URC to Strengthen MNCH and FP/RH Services in Zika-affected Countries in Latin America and Caribbean

URC is pleased to announce the award of a two-year extension to the USAID Applying Science to Strengthen and Improve Systems (ASSIST) cooperative agreement. Under the terms of the extension, the USAID ASSIST Project will operate until September 29, 2019 and will focus on strengthening maternal, newborn, and child health (MNCH) and family planning/reproductive health services in Zika-affected countries in Latin America and the Caribbean.

During the extension period, ASSIST will apply quality improvement methods to health systems strengthening efforts in Zika-affected countries, including the Dominican Republic, Ecuador, El Salvador, Guatemala, Honduras, Nicaragua, Paraguay, Peru, and two or three additional countries.

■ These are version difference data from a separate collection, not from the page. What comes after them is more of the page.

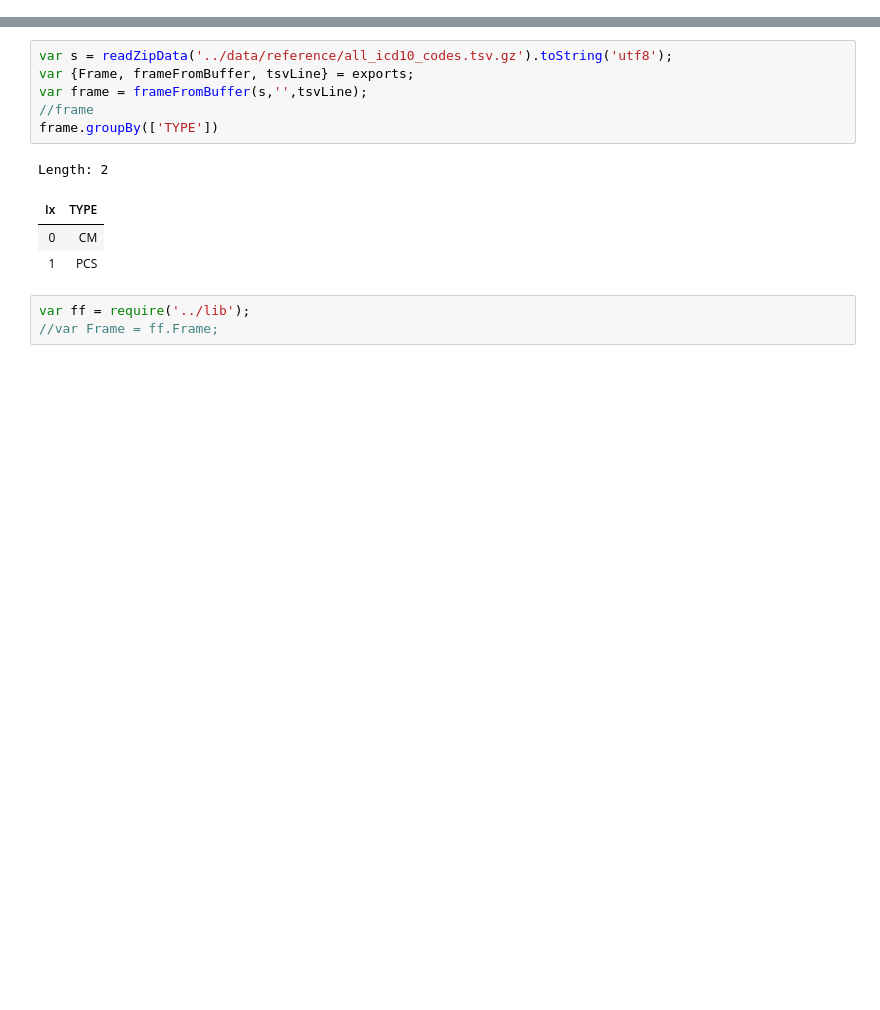
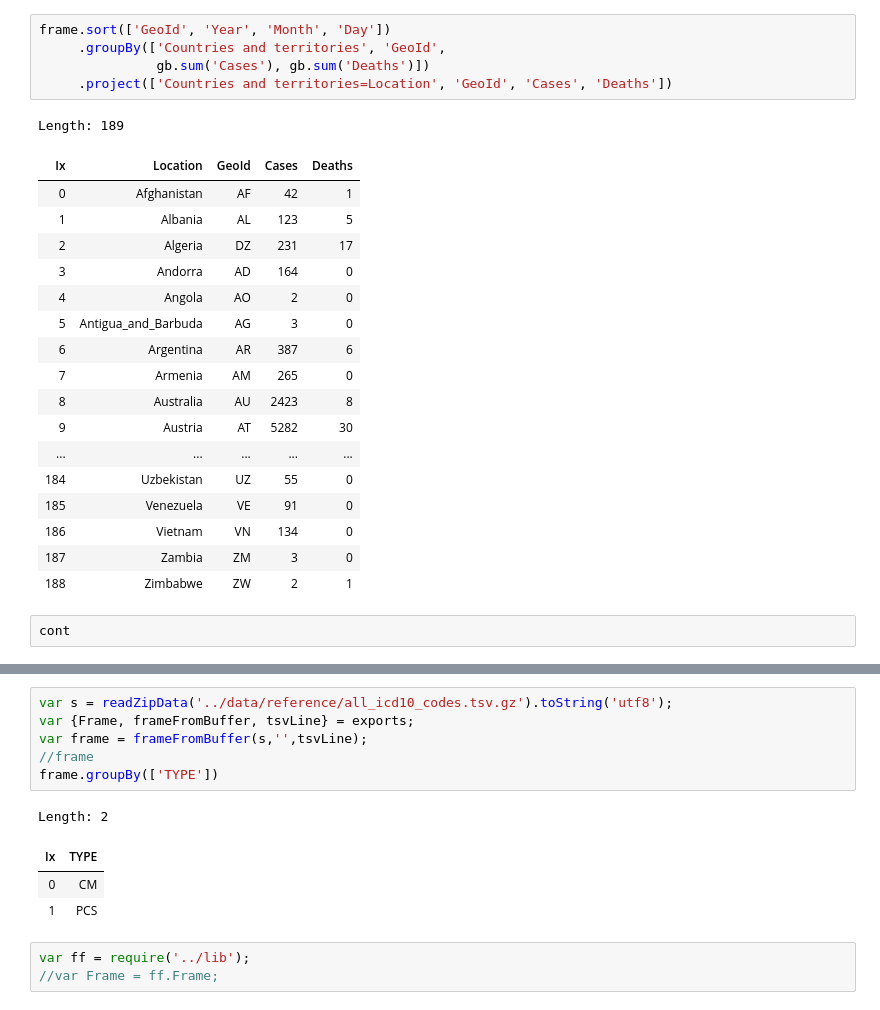
Before and after one commit to nurulc/data-frame, a Jupyter notebook: notebook/frame-test.ipynb, the cells around one changed output, grey strips where cells are left out. Saved outputs shown, nothing was run; the diff lists cells and outputs as text; blank space fills up the shorter version.

```diff
--- a/notebook/frame-test.ipynb
+++ b/notebook/frame-test.ipynb
@@ -137,0 +253,26 @@ request.get(WORLD_DATA_SRC, function (error, response, body) {
+# %%
+frame.sort(['GeoId', 'Year', 'Month', 'Day'])
+     .groupBy(['Countries and territories', 'GeoId',
+               gb.sum('Cases'), gb.sum('Deaths')])
+     .project(['Countries and territories=Location', 'GeoId', 'Cases', 'Deaths'])
+# %% [output]
+Length: 189
+| Ix | Location | GeoId | Cases | Deaths |
+| 0 | Afghanistan | AF | 42 | 1 |
+| 1 | Albania | AL | 123 | 5 |
+| 2 | Algeria | DZ | 231 | 17 |
+| 3 | Andorra | AD | 164 | 0 |
+| 4 | Angola | AO | 2 | 0 |
+| 5 | Antigua_and_Barbuda | AG | 3 | 0 |
+| 6 | Argentina | AR | 387 | 6 |
+| 7 | Armenia | AM | 265 | 0 |
+| 8 | Australia | AU | 2423 | 8 |
+| 9 | Austria | AT | 5282 | 30 |
+| ... | ... | ... | ... | ... |
+| 184 | Uzbekistan | UZ | 55 | 0 |
+| 185 | Venezuela | VE | 91 | 0 |
+| 186 | Vietnam | VN | 134 | 0 |
+| 187 | Zambia | ZM | 3 | 0 |
+| 188 | Zimbabwe | ZW | 2 | 1 |
+# %%
+cont
```
Also changed, not shown: parts of 16 cells of this notebook, 8 other files.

Efforts will seek to develop the capacity of host country service delivery organizations to improve the effectiveness, efficiency, client-centeredness, safety, accessibility, and equity of Zika-related health services.

Dr. M. Rashad Massoud, Director of ASSIST and Chief Medical and Quality Officer / Senior Vice President of URC, says: "We are excited to have the opportunity to tackle Zika – a global health emergency – under the USAID ASSIST Project. We will apply improvement science to deliver the best health outcomes and thereby strengthen health systems along the continuum of maternal and early newborn care."

ASSIST’s Zika work builds on previous URC work to revise Zika-related clinical guidelines, train healthcare providers on counseling skills, initiate a quality improvement program for Zika-related clinical processes, and build a Zika clinical community of practice, working in close coordination with other implementing partners working on issues related to Zika.

During the extension period, ASSIST will continue to carry out functions related to research and evaluation, knowledge management, and global technical leadership not only as related to previous ASSIST work, but also for new Zika activities to institutionalize the use of improvement methods for stronger health systems.

From 2013 to 2017, ASSIST operated in 38 countries, supporting quality improvement efforts for HIV and AIDS, MNCH, malaria, tuberculosis, orphans and vulnerable children, and non-communicable disease services at both facility and community levels.


A 9-month-old girl, born with microcephaly as a result of a Zika infection during her mother's pregnancy, receives treatment at Villa Nueva Medical Center in Tegucigalpa, Honduras. © 2017 Brendan Bannon/USAID, Courtesy of Photoshare
November 07, 2017